The FCA will consult with financial companies and expects to finalise its plans by 24 April.
Christopher Woolard, interim chief executive at the FCA, says: "If a payment freeze isn’t in the customer’s interests, firms should offer an alternative solution, potentially including the waiving of interest and charges or rescheduling the term of the loan."
Supporting struggling customers
Customers who are experiencing financial difficulties due to coronavirus would not have their cars repossessed or loan agreements ended under the FCA’s proposals.
Experts advise that customers should speak to their provider and calculate the financial implications of a payment holiday.
Nick Hill, money expert at the Money and Pensions Service says: “When these measures come into place, it’s really important that people check what help their lenders can offer, and consider what the longer term implications are for the amount they owe before making any rushed decisions.
“Anyone who is worried about running into debt problems should get free debt advice, and can do this by using the debt advice locator tool on the Money Advice Service website.”
Some industry bodies argue that government support will be needed to bring in the FCA’s proposals.

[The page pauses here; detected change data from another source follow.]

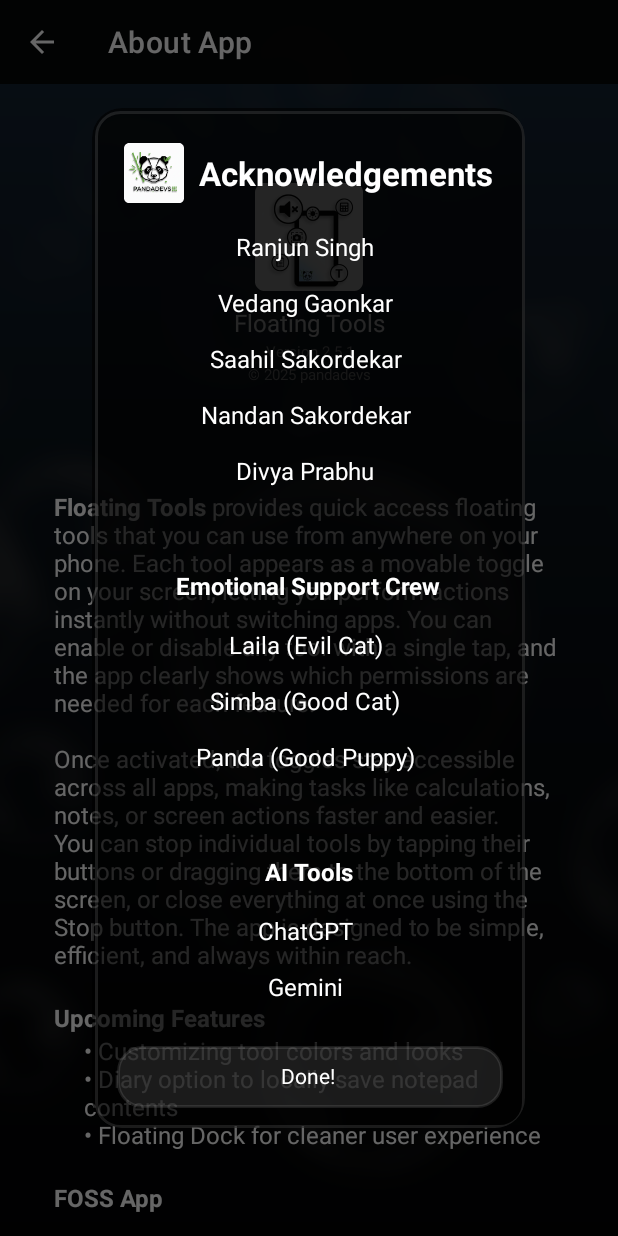
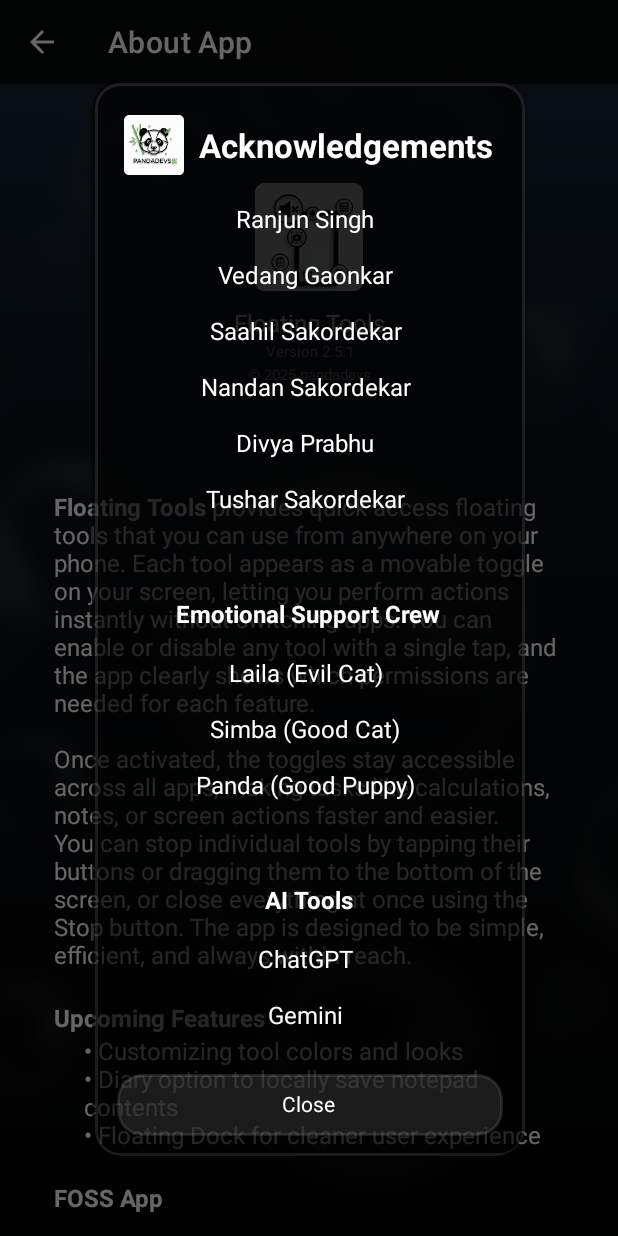
Before and after one commit to mangesh-sakordekar/Floating-Mute, an Android app: the AboutAppActivity screen opened directly, with no data from a screen before it, after a tap on an icon or button, on a phone screen of 412 x 824 dp. Run offline under Robolectric (Android 15) with nearby library versions, the phone set to English and light mode, and no system bars; our stand-ins replace AdMob.

Commit message:
Minor fixes

```diff
--- a/app/src/main/res/layout/dailog_first_launch.xml
+++ b/app/src/main/res/layout/dailog_first_launch.xml
@@ -128,7 +128,7 @@
             android:layout_width="0dp"
             android:layout_height="wrap_content"
             android:layout_weight="1"
-            android:text="Done!"
+            android:text="Close"
             android:padding="12dp"
             android:textSize="14sp"
             android:textColor="@color/white"
--- a/app/src/main/res/layout/dialog_acknowledgement.xml
+++ b/app/src/main/res/layout/dialog_acknowledgement.xml
@@ -50,7 +50,7 @@
         android:id="@+id/ackDone"
         android:layout_width="match_parent"
         android:layout_height="wrap_content"
-        android:text="Done!"
+        android:text="Close"
         android:padding="12dp"
         android:textSize="14sp"
         android:textColor="@color/white"
--- a/app/src/main/res/values/strings.xml
+++ b/app/src/main/res/values/strings.xml
@@ -88,6 +88,7 @@
         Saahil Sakordekar <br/><br/>
         Nandan Sakordekar <br/><br/>
         Divya Prabhu <br/><br/>
+        Tushar Sakordekar <br/><br/>
         <br/><br/>
         <b>Emotional Support Crew</b><br/><br/>
         Laila (Evil Cat) <br/><br/>
```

Adrian Dally, head of motor finance at the Finance & Leasing Association, says: “To enable this level of support to be maintained for customers, the industry will need some help from government, and those discussions need to begin in earnest, with decisions reached rapidly.”